Indeed, most employee data thefts take place when an individual starts a new job, leaves their current one or gives notice. There have even been instances of cybergang members becoming employees of companies that they hope to breach.

Like all other aspects of cybersecurity, protecting against either inadvertent or malicious insider data theft is risk management as opposed to risk elimination, and industry participants must balance security with functionality. The former is best managed through a combination of education, supervision and monitoring along with zero tolerance for failing to follow company cybersecurity policies. Unfortunately, this can be challenging because the biggest offenders are often senior management.

Protecting against malicious insider data theft can be best managed by following these five principles:

1. Limit access to information solely to those with a need to know. Aside from senior management and compliance staff, only employees who work with a client should be issued credentials to access that person’s information. This limits the amount of information a single employee can steal and it also has the added benefit of complicating the ability of outsiders who have breached the firm’s systems to steal large amounts of client data.

2. Limit access to those with a need to use. Although employees need to access the custodial accounts of clients they work with, the ability to initiate transactions should be limited to a small number of authorized individuals. This safeguard not only reduces the risk of a rogue employee stealing money from a client account, it also prevents cybercriminals who have breached the company’s systems from likewise doing so.

3. Control where and how data is stored. Ideally, most client data should be stored in the cloud and not on devices. Cloud data storage companies have layers of cybersecurity, making them much harder to hack than wealth management firms. Additionally, should a cloud provider be hacked, and client data stolen, the financial and regulatory liability for the wealth manager involved is likely a fraction of that of an incident when it is solely responsible for a breach.

Granted, some client information must be stored on devices at different points in time. However, it should be minimized and, when no longer needed, erased from the device. Similarly, all passwords and credentials should be stored in a password manager and not a device and the password manager’s passcode should be memorized by its user.

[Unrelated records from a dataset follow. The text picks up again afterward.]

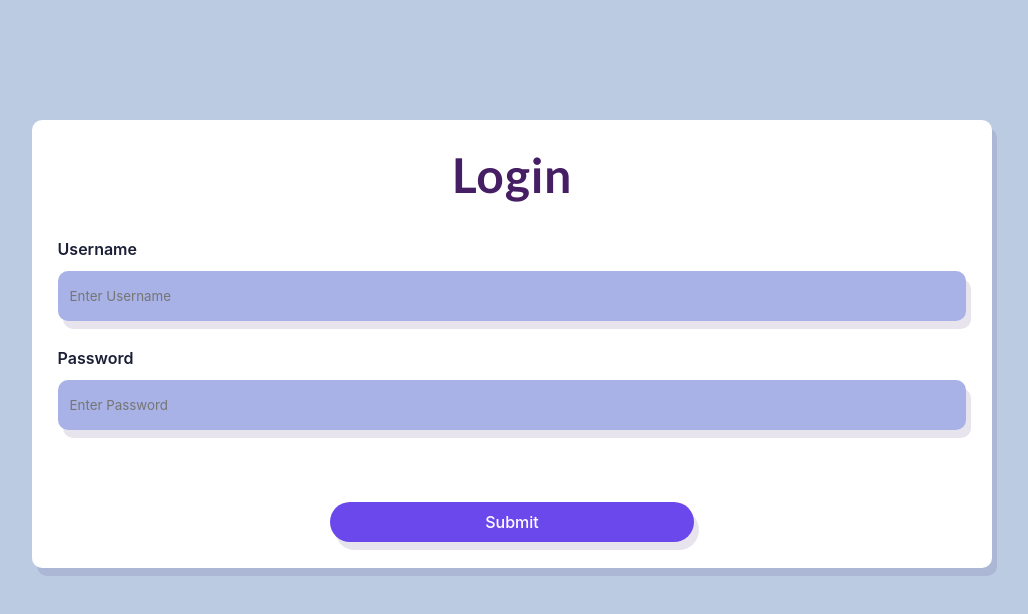
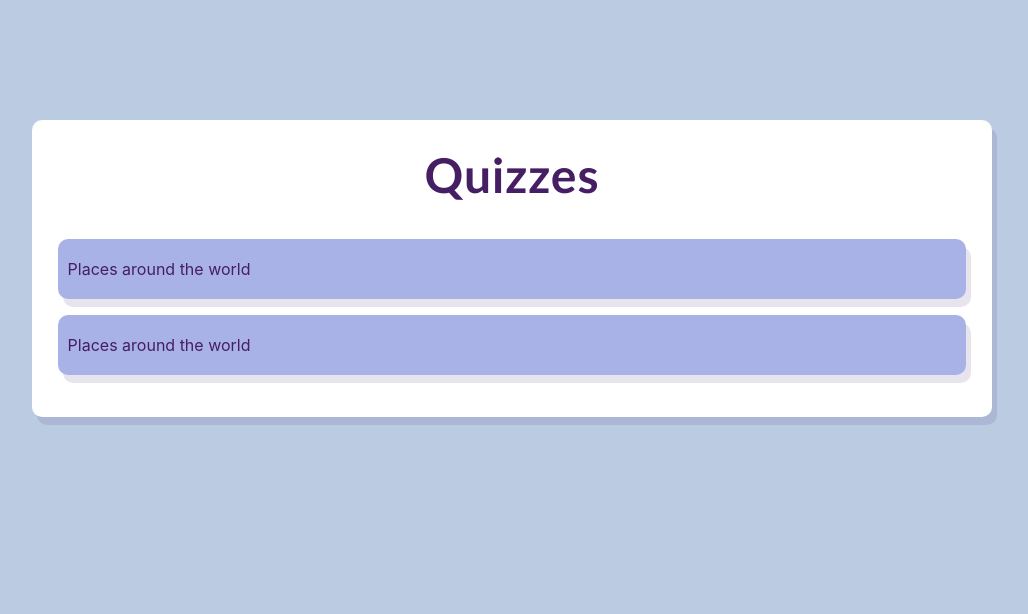
Before and after one commit to abby11a/synoptic-project, a React (Create React App) app: page / in a window 1280 px wide. Shown: the top 614 px of the page, without its empty margins (128-1156 px from the left). Built offline with nearby package versions, Linux system fonts and the light colour scheme.

Commit message:
Adding basic quizzes page using mock data

```diff
--- a/src/components/Quiz-Manager.tsx
+++ b/src/components/Quiz-Manager.tsx
@@ -1,7 +1,8 @@
 import { Login } from "./login/Login";
+import { Quizzes } from "./quizzes/Quizzes";
 
 export function QuizManager() {
     return (
-        <Login/>
+        <Quizzes/>
     )
 }
--- a/src/components/login/login.css
+++ b/src/components/login/login.css
@@ -21,29 +21,3 @@
     font-weight: 580;
     margin-top: 20px;
 }
-
-.button{
-    display: block;
-    margin-left: auto;
-    margin-right: auto;
-    margin-top: 5%;
-    border-radius: 20px;
-    background-color: #6b48eb;
-    font-weight: 500;
-    color: white;
-    padding: 10px;
-    width: 40%;
-    border: none;
-    font-size: medium;
-    box-shadow: 5px 8px #3a20751f;
-}
-
-.title{
-    display: block;
-    font-size: xxx-large;
-    text-align: center;
-    margin-bottom: 4%;
-    color: #461e63;
-    font-family:'Trebuchet MS', 'Lucida Sans Unicode', 'Lucida Grande', 'Lucida Sans', Arial, sans-serif;
-    letter-spacing: 1px;
-}
--- /dev/null
+++ b/src/components/quizzes/Quizzes.tsx
@@ -0,0 +1,20 @@
+import { useRecoilState } from "recoil";
+import { loginUserState} from "../../store/state";
+import { IQuiz, mockQuizData } from "./quiz-data";
+import "./quizzes.css";
+
+export function Quizzes() {
+    let quizData = mockQuizData;
+    return(
+      <div>
+        <div className="box">
+         <h1 className="title">Quizzes</h1>
+          {quizData.map((quiz)=>{
+              return(
+                  <div className="quiz-box">{quiz.quizName}</div>
+              )
+          })}
+        </div>
+      </div>
+    )
+  }
--- /dev/null
+++ b/src/components/quizzes/quiz-data.tsx
@@ -0,0 +1,51 @@
+interface IQuizAnswer {
+    A: string,
+    B: string,
+    C: string,
+    D?: string,
+    E?: string,
+    correct: "A"|"B"|"C"|"D"|"E"
+}
+
+interface IQuizQuestion {
+    question: string,
+    answers: IQuizAnswer
+}
+
+export interface IQuiz {
+    quizName: string,
+    quizQuestions: IQuizQuestion[]
+}
+
+export const mockQuizData: IQuiz[] = [
+    {
+        quizName: "Places around the world",
+        quizQuestions: [
+            {
+                question: "What is the capital of Mexico?",
+                answers: {
+                    A: "Buenos Aires",
+                    B: "Santiago",
+                    C: "Mexico City",
+                    D: "Quito",
+                    correct: "C"
+                }
+            }
+        ]
+    },
+    {
+        quizName: "Places around the world",
+        quizQuestions: [
+            {
+                question: "What is the capital of Mexico?",
+                answers: {
+                    A: "Buenos Aires",
+                    B: "Santiago",
+                    C: "Mexico City",
+                    D: "Quito",
+                    correct: "C"
+                }
+            }
+        ]
+    },
+]
--- /dev/null
+++ b/src/components/quizzes/quizzes.css
@@ -0,0 +1,19 @@
+.quiz-box {
+    margin-left: auto;
+    margin-right: auto;
+    margin-bottom: 1rem;
+    border-radius: 10px;
+    border-color: transparent;
+    padding-left: 10px;
+    padding-top: 20px;
+    padding-bottom: 20px;
+    box-shadow: 5px 8px #3a20751f;
+    background-color: #a8b2e6;
+    color: #461e63
+}
+
+.quiz-box:hover {
+    background-color: #461e63;
+    color: white;
+    cursor: pointer;
+}
--- a/src/index.css
+++ b/src/index.css
@@ -25,3 +25,29 @@
 body{
     background-color: #bbcce2;
 }
+
+.title{
+    display: block;
+    font-size: xxx-large;
+    text-align: center;
+    margin-bottom: 4%;
+    color: #461e63;
+    font-family:'Trebuchet MS', 'Lucida Sans Unicode', 'Lucida Grande', 'Lucida Sans', Arial, sans-serif;
+    letter-spacing: 1px;
+}
+
+.button{
+    display: block;
+    margin-left: auto;
+    margin-right: auto;
+    margin-top: 5%;
+    border-radius: 20px;
+    background-color: #6b48eb;
+    font-weight: 500;
+    color: white;
+    padding: 10px;
+    width: 40%;
+    border: none;
+    font-size: medium;
+    box-shadow: 5px 8px #3a20751f;
+}
```
Also changed, not shown: src/logo.png (added).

4. Control access to where devices with information are located. Cybercriminals do not have to access a device to steal its information. Rather, technology has existed for a long time allowing anyone—including employees, vendors and even clients—who is proximate to copy a device’s memory.

Hence, devices with sensitive information should be kept in separate rooms with controlled access. They also should be stored using a Faraday cage, a shielding device that makes it much harder for someone proximate to copy their data.

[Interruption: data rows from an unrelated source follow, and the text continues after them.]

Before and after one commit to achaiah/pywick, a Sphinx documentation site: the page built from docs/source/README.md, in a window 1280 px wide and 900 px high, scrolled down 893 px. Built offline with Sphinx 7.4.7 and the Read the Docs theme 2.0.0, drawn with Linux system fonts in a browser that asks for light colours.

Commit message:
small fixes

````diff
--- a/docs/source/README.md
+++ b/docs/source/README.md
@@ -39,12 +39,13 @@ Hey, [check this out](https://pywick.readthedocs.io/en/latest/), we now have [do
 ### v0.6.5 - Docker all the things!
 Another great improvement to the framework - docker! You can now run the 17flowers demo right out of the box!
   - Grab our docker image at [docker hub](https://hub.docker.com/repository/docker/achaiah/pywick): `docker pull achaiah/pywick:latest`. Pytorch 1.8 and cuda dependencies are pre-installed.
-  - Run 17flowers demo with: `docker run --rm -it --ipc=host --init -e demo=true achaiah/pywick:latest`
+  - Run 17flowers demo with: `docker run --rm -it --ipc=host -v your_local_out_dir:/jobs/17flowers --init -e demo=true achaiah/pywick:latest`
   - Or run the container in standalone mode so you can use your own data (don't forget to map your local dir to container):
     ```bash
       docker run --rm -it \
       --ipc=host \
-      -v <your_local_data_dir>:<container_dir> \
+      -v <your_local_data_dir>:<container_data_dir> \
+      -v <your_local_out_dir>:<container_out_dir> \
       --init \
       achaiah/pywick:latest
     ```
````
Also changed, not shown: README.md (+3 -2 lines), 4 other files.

However Israeli scientists recently found a way to defeat a Faraday cage by using devices infected with malware. They not only copy data but also automatically export it. Consequently, individuals working with devices that have sensitive information should be barred from bringing other devices into the room.

5. Limit the ability to download information to those with a need to provide. Client information should only be downloaded when provided to clients. Employees can complete their work online without downloading it and placing it at the risk of theft.

More importantly, only trained senior client team members should be issued the necessary credentials to download client data, only for those clients who they work with and only for one client at a time. Downloads should also be limited to either pdf or printed form. Lastly, the company’s systems should both record the authorizing employee for each download and alert senior management of any instances of unusually large or atypical data downloads.

Certainly, each of these principles creates new burdens for wealth managers, increases costs and reduces productivity. Hence, every firm must find a way to balance protecting itself with its ability to make money.

That said, a recent study found the average cost of an insider data theft now exceeds $15 million per incident. Wealth managers must decide whether they want to pay less now or a lot more later.

Mark Hurley is CEO of Digital Privacy and Protection (DPP). Carmine Cicalese, COL, U.S. Army Retired, is senior advisor and partner at DPP.